Exercise =>
All lines of the material should be given again exactly.

Listed entries =>
===

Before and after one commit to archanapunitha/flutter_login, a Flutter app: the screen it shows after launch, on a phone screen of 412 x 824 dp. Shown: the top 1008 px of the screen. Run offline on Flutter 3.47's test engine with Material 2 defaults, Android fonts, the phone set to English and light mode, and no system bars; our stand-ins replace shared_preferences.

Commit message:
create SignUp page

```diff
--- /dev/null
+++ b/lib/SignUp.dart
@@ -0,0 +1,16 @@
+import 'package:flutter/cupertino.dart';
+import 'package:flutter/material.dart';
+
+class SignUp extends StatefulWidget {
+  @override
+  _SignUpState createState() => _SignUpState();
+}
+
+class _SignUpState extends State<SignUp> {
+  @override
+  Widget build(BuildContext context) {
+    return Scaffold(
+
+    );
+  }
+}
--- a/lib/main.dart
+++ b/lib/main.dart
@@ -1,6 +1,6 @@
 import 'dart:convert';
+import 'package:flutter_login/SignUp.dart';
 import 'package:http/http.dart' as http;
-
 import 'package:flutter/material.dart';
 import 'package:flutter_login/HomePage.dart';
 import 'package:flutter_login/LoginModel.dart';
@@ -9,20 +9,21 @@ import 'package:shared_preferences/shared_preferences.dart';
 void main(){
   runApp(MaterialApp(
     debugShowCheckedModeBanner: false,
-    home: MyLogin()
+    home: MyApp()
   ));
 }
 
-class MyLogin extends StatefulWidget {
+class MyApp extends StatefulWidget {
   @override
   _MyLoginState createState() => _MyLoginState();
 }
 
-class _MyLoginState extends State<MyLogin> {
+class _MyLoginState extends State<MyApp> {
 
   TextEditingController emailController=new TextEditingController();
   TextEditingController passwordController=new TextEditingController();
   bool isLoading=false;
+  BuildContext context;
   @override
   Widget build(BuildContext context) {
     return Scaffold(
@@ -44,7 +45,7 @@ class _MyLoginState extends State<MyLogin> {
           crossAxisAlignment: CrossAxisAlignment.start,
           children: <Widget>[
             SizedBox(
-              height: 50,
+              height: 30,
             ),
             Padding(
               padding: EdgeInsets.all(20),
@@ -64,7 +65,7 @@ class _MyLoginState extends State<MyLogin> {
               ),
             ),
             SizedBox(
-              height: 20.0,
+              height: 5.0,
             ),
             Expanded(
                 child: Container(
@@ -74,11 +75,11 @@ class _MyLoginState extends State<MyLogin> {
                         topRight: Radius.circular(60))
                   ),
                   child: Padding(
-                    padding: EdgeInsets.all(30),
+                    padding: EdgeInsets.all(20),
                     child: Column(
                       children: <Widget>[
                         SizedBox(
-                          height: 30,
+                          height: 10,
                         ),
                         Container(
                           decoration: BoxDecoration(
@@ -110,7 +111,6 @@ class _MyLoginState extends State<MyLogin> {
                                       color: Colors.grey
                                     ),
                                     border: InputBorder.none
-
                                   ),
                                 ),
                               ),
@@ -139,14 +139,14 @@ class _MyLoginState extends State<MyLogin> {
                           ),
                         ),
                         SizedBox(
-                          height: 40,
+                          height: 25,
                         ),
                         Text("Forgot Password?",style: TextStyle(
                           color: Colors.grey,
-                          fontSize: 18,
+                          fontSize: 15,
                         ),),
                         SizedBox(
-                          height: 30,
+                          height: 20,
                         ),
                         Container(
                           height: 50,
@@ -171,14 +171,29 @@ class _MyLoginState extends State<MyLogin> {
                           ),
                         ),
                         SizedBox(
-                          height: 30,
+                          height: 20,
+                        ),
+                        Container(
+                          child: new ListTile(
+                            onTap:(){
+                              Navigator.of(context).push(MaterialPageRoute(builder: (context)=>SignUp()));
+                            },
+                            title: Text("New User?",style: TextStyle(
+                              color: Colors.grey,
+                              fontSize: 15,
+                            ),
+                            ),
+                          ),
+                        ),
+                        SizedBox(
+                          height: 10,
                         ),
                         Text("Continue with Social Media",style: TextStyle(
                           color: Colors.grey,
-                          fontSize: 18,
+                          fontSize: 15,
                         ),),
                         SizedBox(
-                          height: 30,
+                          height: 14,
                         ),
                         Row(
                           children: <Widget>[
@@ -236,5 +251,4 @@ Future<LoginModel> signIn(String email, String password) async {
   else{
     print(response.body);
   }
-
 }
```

===

Finished task =>
Before and after one commit to archanapunitha/flutter_login, a Flutter app: the screen it shows after launch, on a phone screen of 412 x 824 dp. Shown: the top 1008 px of the screen. Run offline on Flutter 3.47's test engine with Material 2 defaults, Android fonts, the phone set to English and light mode, and no system bars; our stand-ins replace shared_preferences.

Commit message:
create SignUp page

```diff
--- /dev/null
+++ b/lib/SignUp.dart
@@ -0,0 +1,16 @@
+import 'package:flutter/cupertino.dart';
+import 'package:flutter/material.dart';
+
+class SignUp extends StatefulWidget {
+  @override
+  _SignUpState createState() => _SignUpState();
+}
+
+class _SignUpState extends State<SignUp> {
+  @override
+  Widget build(BuildContext context) {
+    return Scaffold(
+
+    );
+  }
+}
--- a/lib/main.dart
+++ b/lib/main.dart
@@ -1,6 +1,6 @@
 import 'dart:convert';
+import 'package:flutter_login/SignUp.dart';
 import 'package:http/http.dart' as http;
-
 import 'package:flutter/material.dart';
 import 'package:flutter_login/HomePage.dart';
 import 'package:flutter_login/LoginModel.dart';
@@ -9,20 +9,21 @@ import 'package:shared_preferences/shared_preferences.dart';
 void main(){
   runApp(MaterialApp(
     debugShowCheckedModeBanner: false,
-    home: MyLogin()
+    home: MyApp()
   ));
 }
 
-class MyLogin extends StatefulWidget {
+class MyApp extends StatefulWidget {
   @override
   _MyLoginState createState() => _MyLoginState();
 }
 
-class _MyLoginState extends State<MyLogin> {
+class _MyLoginState extends State<MyApp> {
 
   TextEditingController emailController=new TextEditingController();
   TextEditingController passwordController=new TextEditingController();
   bool isLoading=false;
+  BuildContext context;
   @override
   Widget build(BuildContext context) {
     return Scaffold(
@@ -44,7 +45,7 @@ class _MyLoginState extends State<MyLogin> {
           crossAxisAlignment: CrossAxisAlignment.start,
           children: <Widget>[
             SizedBox(
-              height: 50,
+              height: 30,
             ),
             Padding(
               padding: EdgeInsets.all(20),
@@ -64,7 +65,7 @@ class _MyLoginState extends State<MyLogin> {
               ),
             ),
             SizedBox(
-              height: 20.0,
+              height: 5.0,
             ),
             Expanded(
                 child: Container(
@@ -74,11 +75,11 @@ class _MyLoginState extends State<MyLogin> {
                         topRight: Radius.circular(60))
                   ),
                   child: Padding(
-                    padding: EdgeInsets.all(30),
+                    padding: EdgeInsets.all(20),
                     child: Column(
                       children: <Widget>[
                         SizedBox(
-                          height: 30,
+                          height: 10,
                         ),
                         Container(
                           decoration: BoxDecoration(
@@ -110,7 +111,6 @@ class _MyLoginState extends State<MyLogin> {
                                       color: Colors.grey
                                     ),
                                     border: InputBorder.none
-
                                   ),
                                 ),
                               ),
@@ -139,14 +139,14 @@ class _MyLoginState extends State<MyLogin> {
                           ),
                         ),
                         SizedBox(
-                          height: 40,
+                          height: 25,
                         ),
                         Text("Forgot Password?",style: TextStyle(
                           color: Colors.grey,
-                          fontSize: 18,
+                          fontSize: 15,
                         ),),
                         SizedBox(
-                          height: 30,
+                          height: 20,
                         ),
                         Container(
                           height: 50,
@@ -171,14 +171,29 @@ class _MyLoginState extends State<MyLogin> {
                           ),
                         ),
                         SizedBox(
-                          height: 30,
+                          height: 20,
+                        ),
+                        Container(
+                          child: new ListTile(
+                            onTap:(){
+                              Navigator.of(context).push(MaterialPageRoute(builder: (context)=>SignUp()));
+                            },
+                            title: Text("New User?",style: TextStyle(
+                              color: Colors.grey,
+                              fontSize: 15,
+                            ),
+                            ),
+                          ),
+                        ),
+                        SizedBox(
+                          height: 10,
                         ),
                         Text("Continue with Social Media",style: TextStyle(
                           color: Colors.grey,
-                          fontSize: 18,
+                          fontSize: 15,
                         ),),
                         SizedBox(
-                          height: 30,
+                          height: 14,
                         ),
                         Row(
                           children: <Widget>[
@@ -236,5 +251,4 @@ Future<LoginModel> signIn(String email, String password) async {
   else{
     print(response.body);
   }
-
 }
```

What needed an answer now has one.